But better to select Acquisition and then Visitor Overview. This offers a snapshot of visitor behaviour on your site.
We typically look at key four metrics in the Visitor Overview:
If you select the other options from the Acquisition menu, you can look at this data from the Overview in greater granularity.
There is no quick answer to what bounce rates should be or how many pages users should see per visit. This depends on what it is that you are selling. All I would say is that if visitors are coming to your site and spending time on it and looking at several pages, it demonstrates interest and you should be thinking about how to ‘convert’ them along the way.
Study what happens to visitor numbers and behaviour when you execute a particular piece of marketing activity such as email marketing or advertising. Study bounce rates, have they jumped? Did you redesign some pages? Visitor analytics will give you insight into the effect of changes, so you can adjust accordingly.
Where your website traffic comes from is another important metric. ‘Channels’ will give you an overview of:
‘Source/Medium’ will give you more detail on these.
These reports will give you insight into how people find your website. A good benchmark is to try and makes sure your traffic sources are balanced, so that if there is a change that affects traffic in one channel, the effect is diluted by the strength of the other channels. For example it is not good practice to focus on one channel such as paid search.
Your landing page metrics are key to understanding whether the content you’re delivering matches the needs and expectations of the visitors to your site.
For example, if you are running paid search campaigns, it is important to understand how your pay per click traffic performs once it hits your landing pages. If they are bouncing straight off, then you are wasting money because the ad is promising more than the landing page delivers.

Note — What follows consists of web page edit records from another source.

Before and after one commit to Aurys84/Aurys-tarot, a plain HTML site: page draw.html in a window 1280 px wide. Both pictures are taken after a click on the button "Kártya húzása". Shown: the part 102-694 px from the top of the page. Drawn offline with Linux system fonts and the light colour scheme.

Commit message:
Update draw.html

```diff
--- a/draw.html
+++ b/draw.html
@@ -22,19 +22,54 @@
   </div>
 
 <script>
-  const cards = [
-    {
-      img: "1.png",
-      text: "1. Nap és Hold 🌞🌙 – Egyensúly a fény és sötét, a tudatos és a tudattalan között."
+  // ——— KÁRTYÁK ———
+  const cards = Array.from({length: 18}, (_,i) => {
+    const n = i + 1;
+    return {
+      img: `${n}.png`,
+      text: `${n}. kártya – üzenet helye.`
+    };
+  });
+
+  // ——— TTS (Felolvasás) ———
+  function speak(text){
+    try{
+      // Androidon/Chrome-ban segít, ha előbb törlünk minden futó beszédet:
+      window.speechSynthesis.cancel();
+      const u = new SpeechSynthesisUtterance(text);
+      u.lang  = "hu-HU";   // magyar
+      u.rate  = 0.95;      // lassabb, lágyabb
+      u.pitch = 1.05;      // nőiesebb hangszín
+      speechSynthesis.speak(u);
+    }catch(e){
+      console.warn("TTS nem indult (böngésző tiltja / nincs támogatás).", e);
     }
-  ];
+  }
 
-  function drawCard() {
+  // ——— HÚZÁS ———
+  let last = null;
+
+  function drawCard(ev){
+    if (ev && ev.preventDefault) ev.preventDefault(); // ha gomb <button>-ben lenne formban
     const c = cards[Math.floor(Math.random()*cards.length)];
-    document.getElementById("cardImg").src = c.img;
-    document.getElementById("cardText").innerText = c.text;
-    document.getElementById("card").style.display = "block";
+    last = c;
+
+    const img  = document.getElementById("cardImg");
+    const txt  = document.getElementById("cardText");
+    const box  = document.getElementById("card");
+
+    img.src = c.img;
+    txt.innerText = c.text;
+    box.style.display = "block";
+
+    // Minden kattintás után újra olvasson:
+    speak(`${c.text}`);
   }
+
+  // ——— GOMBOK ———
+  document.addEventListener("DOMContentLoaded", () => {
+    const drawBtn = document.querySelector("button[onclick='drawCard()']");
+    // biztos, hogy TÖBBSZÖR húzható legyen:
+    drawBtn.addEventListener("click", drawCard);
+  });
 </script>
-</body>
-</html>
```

High bounce rates on paid search landing pages will also mean you pay more per click as it will affect your ‘quality score’.

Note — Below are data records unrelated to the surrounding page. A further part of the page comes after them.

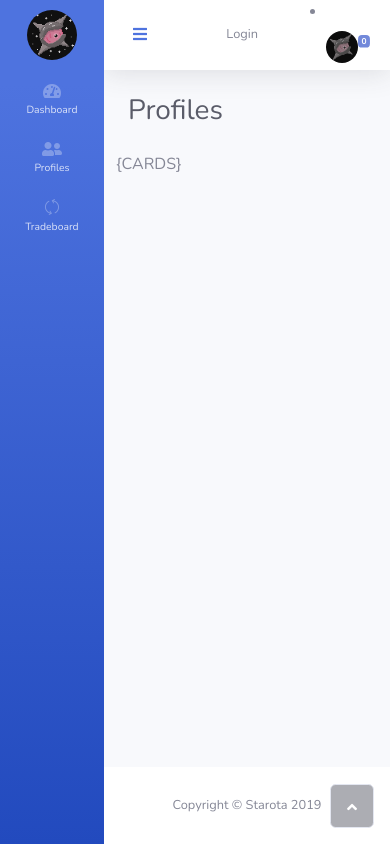
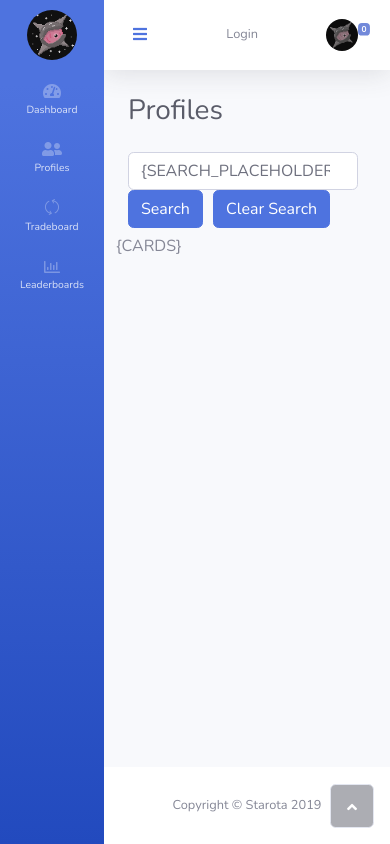
Before and after one commit to Selim042/Starota, a plain HTML site: page http/profiles.html in a window 390 px wide. Drawn offline with nearby package versions, Linux system fonts and the light colour scheme.

Commit message:
Add html files

```diff
--- a/http/assets/js/discord.js
+++ b/http/assets/js/discord.js
@@ -69,7 +69,7 @@
     var ret = [];
     $.ajax({
         type: "GET",
-        url: "/guilds",
+        url: "/data/guilds",
         async: false,
         success: function(data, status) {
             ret = JSON.parse(data);
--- a/http/profiles.html
+++ b/http/profiles.html
@@ -29,6 +29,7 @@
                     <li class="nav-item" role="presentation"><a class="nav-link" href="/"><i class="fas fa-tachometer-alt"></i><span>Dashboard</span></a></li>
                     <li class="nav-item" role="presentation"><a class="nav-link" href="/profiles"><i class="fas fa-user-friends"></i><span>Profiles</span></a><a class="nav-link" href="/tradeboard"><i class="icon-refresh"></i><span>Tradeboard</span></a></li>
                     <li class="nav-item" role="presentation"></li>
+                    <li class="nav-item" role="presentation"><a class="nav-link" href="/leaderboards.html"><i class="far fa-chart-bar"></i><span>Leaderboards</span></a></li>
                 </ul>
                 <div class="text-center d-none d-md-inline"><button class="btn rounded-circle border-0" id="sidebarToggle" type="button"></button></div>
             </div>
@@ -49,7 +50,7 @@
             </li>
             </li>
             </ul>
-            <li class="dropdown d-lg-flex justify-content-lg-end align-items-lg-center no-arrow" id="server_select"><a class="dropdown-toggle nav-link server_select" data-toggle="dropdown" aria-expanded="false"><span id="server_count" class="badge badge-servers badge-counter">0</span><img class="rounded-circle" id="current_server" style="width: 32px;height: 32px;" src="/assets/img/default_server.png"></a>
+            <li class="dropdown d-flex d-lg-flex justify-content-lg-end align-items-lg-center no-arrow" id="server_select"><a class="dropdown-toggle nav-link server_select" data-toggle="dropdown" aria-expanded="false"><span id="server_count" class="badge badge-servers badge-counter">0</span><img class="rounded-circle" id="current_server" style="width: 32px;height: 32px;" src="/assets/img/default_server.png"></a>
                 <div
                     class="dropdown-menu dropdown-menu-right dropdown-list dropdown-menu-right animated--grow-in" role="menu" id="server_list">
                     <h6 class="dropdown-header">Server Selector</h6>
@@ -60,6 +61,17 @@
     <div class="container-fluid">
         <div class="d-sm-flex justify-content-between align-items-center mb-4">
             <h3 class="text-dark mb-0">Profiles</h3>
+        </div>
+        <div class="row" style="padding-bottom: 6px;">
+            <div class="col">
+                <form action="/profiles" method="get">
+                    <div class="form-row">
+                        <div class="col-auto"><input class="form-control" type="search" name="q" value="{SEARCH_PLACEHOLDER}"></div>
+                        <div class="col-auto"><button class="btn btn-primary" type="submit">Search</button></div>
+                        <div class="col"><a class="btn btn-primary" role="button" href="/profiles">Clear Search</a></div>
+                    </div>
+                </form>
+            </div>
         </div>
         <div class="row">{CARDS}</div>
     </div>
@@ -72,6 +84,8 @@
     </div><a class="border rounded d-inline scroll-to-top" href="#page-top"><i class="fas fa-angle-up"></i></a></div>
     <script src="https://cdnjs.cloudflare.com/ajax/libs/jquery/3.4.1/jquery.min.js"></script>
     <script src="https://cdnjs.cloudflare.com/ajax/libs/twitter-bootstrap/4.3.1/js/bootstrap.bundle.min.js"></script>
+    <script src="https://cdnjs.cloudflare.com/ajax/libs/Chart.js/2.8.0/Chart.bundle.min.js"></script>
+    <script src="/assets/js/bs-charts.js"></script>
     <script src="/assets/js/discord.js"></script>
     <script src="https://cdnjs.cloudflare.com/ajax/libs/jquery-easing/1.4.1/jquery.easing.js"></script>
     <script src="/assets/js/theme.js"></script>
```
Also changed, not shown: http/404.html (+4 -1 lines), http/404_server.html (+4 -1 lines), http/index.html (+4 -1 lines), http/login.html (+2 -0 lines), http/new_trade.html (+2 -0 lines), http/profile.html (+12 -1 lines), http/profile_silph.html (+12 -1 lines), http/tradeboard.html (+4 -1 lines).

But its important to monitor the behaviour of all your visitors, from all sources by landing page. Organic search traffic that results in a high bounce rate might mean that your keyword strategy is wrong and need attention.
A website should never be static. If you do not have a continuous content strategy, the site will be going backwards in rankings if it always stays the same. By studying these key metrics, you will have enough insight into what is going on with your site to be able to fine tune your offering to match the expectations of your visitors – you future customers.
Open up your Analytics account and then cut and paste this URL into the browser window.